I can't code to save my life, but that doesn't stop me from trying. My latest creation is a case in point. Since stuff tends to disappear unceremoniously from the Web, I usually save local copies of interesting articles. Up until recently, I used the SingleFile Firefox add-on for that, but the process involved too many manual steps for my liking. After several failed attempts to make Archivebox work, I decided to roll out my own tool based on monolith. It's a simple command-line utility that saves complete web pages as single HTML files. It took me a few hours to cobble together a crude but usable tool that I named Hako (it means box in Japanese, and it sounds a bit like hacky, which I find somewhat appropriate).
Here's how Hako works. To archive the currently opened web page, select the title and click on the Hako bookmarklet. This sends the URL and the title of the page to the Hako PHP page that passes the received values to monolith. The latter then saves the page using the title as its file name. The very same page also shows a list of all archived pages. So it also acts as a no-frills read-it-later tool. That's all there is to it, really.
To deploy Hako on your machine, you need to install monolith first. This can be done using the following commands (note that this installs the x86_64 version of monolith and it uses the curl and jq tools).
curl -s https://api.github.com/repos/Y2Z/monolith/releases/latest | jq -r ".assets | select(.name | contains(\"x86_64\")) | .browser_download_url" | wget -i - sudo mv monolith-gnu-linux-x86_64 /usr/local/bin/monolith sudo chown root:root /usr/local/bin/monolith sudo chmod 755 /usr/local/bin/monolith
Install PHP as well as the
php-mbstring packages on your system. To do this on Debian and Ubuntu-based systems, run the
sudo apt install php php-xml php-mbstring command. Clone then the project's Git repository using the
git clone https://github.com/dmpop/hako.git command. Switch to the resulting hako directory, open the index.php file for editing, and replace the default value of the

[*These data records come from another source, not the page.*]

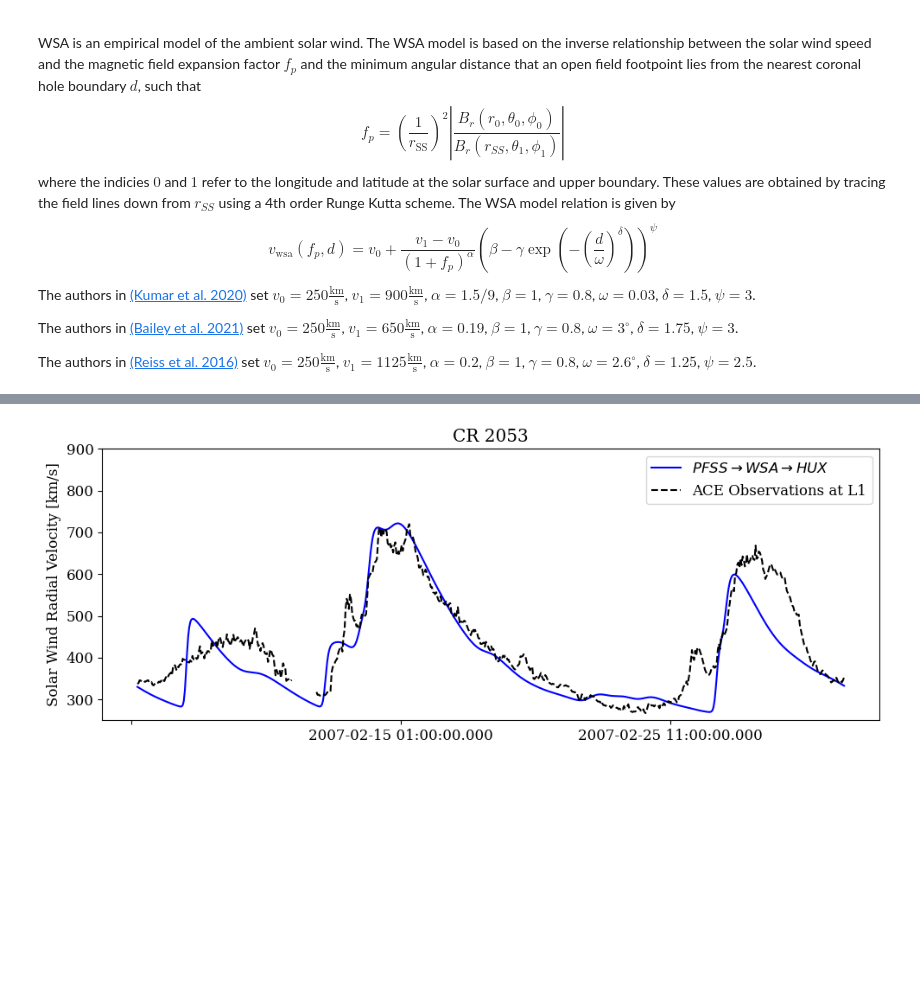
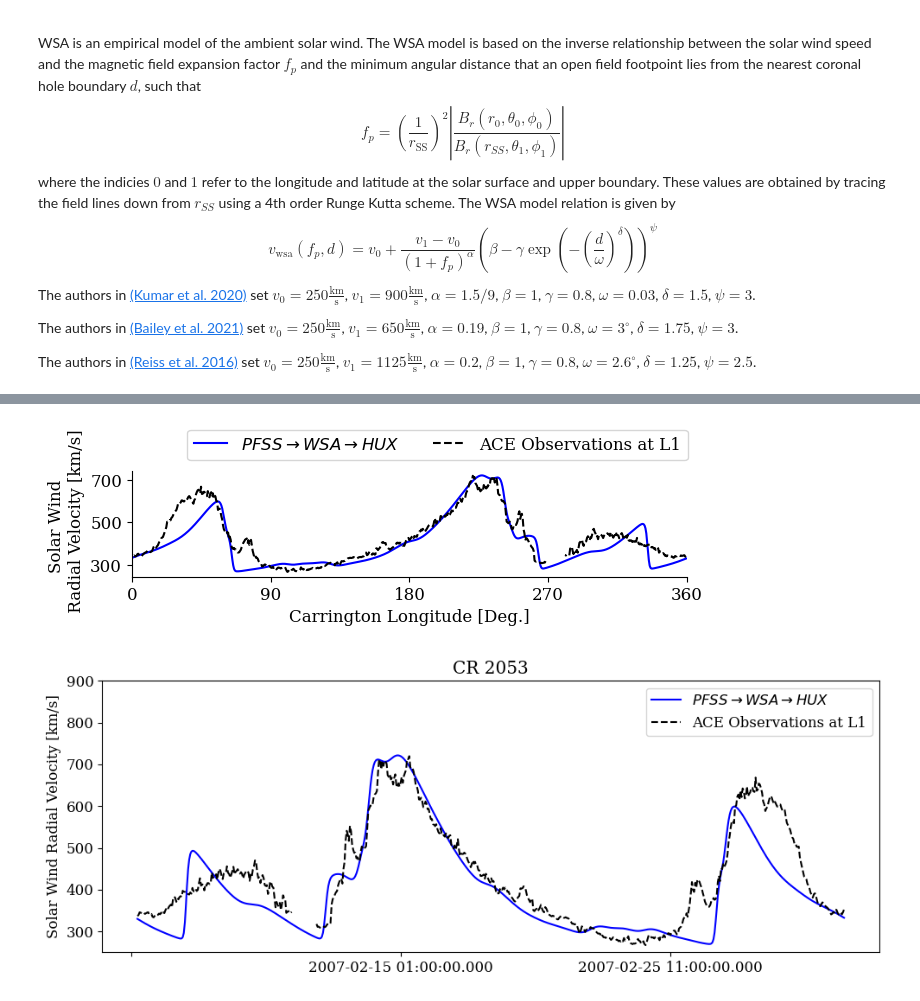
Before and after one commit to opaliss/Parameter_Estimation_Solar_Wind, a Jupyter notebook: model_chain_results/PFSS-WSA-HUX-CR2053.ipynb, the cells around one changed output, grey strips where cells are left out. Saved outputs shown, nothing was run; the diff lists cells and outputs as text; code cells hidden in the pictures; blank space fills up the shorter version.

```diff
--- a/model_chain_results/PFSS-WSA-HUX-CR2053.ipynb
+++ b/model_chain_results/PFSS-WSA-HUX-CR2053.ipynb
@@ -458,3 +476,21 @@ vr_ws_interp = interp_2d_ace_hux(p_hux, r_vec, vr_hux_ws, ACE_r, ACE_longitude)
+# %%
+fig, ax = plt.subplots(figsize=(7, 2.5))
+ax.plot(ACE_longitude[:-2], vr_wsa_interp[:-2], "b", label=r"$PFSS \rightarrow WSA \rightarrow HUX$")
+ax.plot(ACE_longitude[:-2], ACE_vr.value[:-2], ls="--", c="k", label="ACE Observations at L1")
+ax.set_xticks([0, 90, 180, 270, 360])
+ax.set_xticklabels([0, 90, 180, 270, 360], fontsize=12)
+ax.set_yticks([300, 500, 700])
+ax.set_yticklabels([300, 500, 700], fontsize=12)
+ax.set_xlim(0, 360)
+ax.set_xlabel("Carrington Longitude [Deg.]", fontsize=12)
+ax.set_ylabel("Solar Wind \n Radial Velocity [km/s]", fontsize=12)
+ax.legend(fontsize=12, loc=(0.1, 1.1), ncols=2)
+ax.spines['right'].set_visible(False)
+ax.spines['top'].set_visible(False)
+plt.tight_layout()
+plt.savefig("../figs/CR" + str(CR) + "/ACE_radial_velocity_cr" + str(CR) + ".png", dpi=600)
+# %% [output]
+[figure]
 # %%
 fig, ax = plt.subplots(figsize=(10, 4))
 ax.plot(ACE_obstime.value, vr_wsa_interp, "b", label=r"$PFSS \rightarrow WSA \rightarrow HUX$")
```
Also changed, not shown: parts of 10 cells of this notebook, 17 other files.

$KEY variable with the desired password. Save the changes and start the PHP server using the
php -S 0.0.0.0:3000 command.
Next, add the following bookmarklet to the Bookmark toolbar of your browser (replace 127.0.0.1 with the actual IP address of the machine running Hako and
secret with the string that matches the value of the
$KEY variable in the hako/index.php file):
Now navigate to the page you want to archive, select the title, and click on the Hako bookmarklet. If the page has been archived successfully, you should see it in the list of saved pages.
If everything works properly, you might want to create a system service to start Hako automatically. Run the
sudo nano /etc/systemd/system/hako.service command and add the following definition (replace /path/to/hako with the actual path to the hako directory):
[Unit] Description=Hako Wants=syslog.service [Service] Restart=always ExecStart=/usr/bin/php -S 0.0.0.0:3000 -t /path/to/hako ExecStop=/usr/bin/kill -HUP $MAINPID [Install] WantedBy=multi-user.target
Enable and start the service:
sudo systemctl enable hako.service sudo systemctl start hako.service
Keep in mind that Hako is a very simple tool with its fair share of shortcomings. It doesn't provide any feedback, so the only indication that an archival action has been completed successfully is a created HTML file.
Anyone with the Hako bookmarklet (or basic knowledge of creating HTTP requests) and IP address of your Hako instance can archive pages on your server. The web UI just lists the saved files, and that's all. And since there is no password protection, all the saved web pages are publicly accessible. I run Hako on a local server that is not exposed to the outside world, and I manage saved pages using standard Linux tools. I recommend you do the same.
keyvalue in the bookmarklet matches the value of the
$KEYvariable in the index.php file.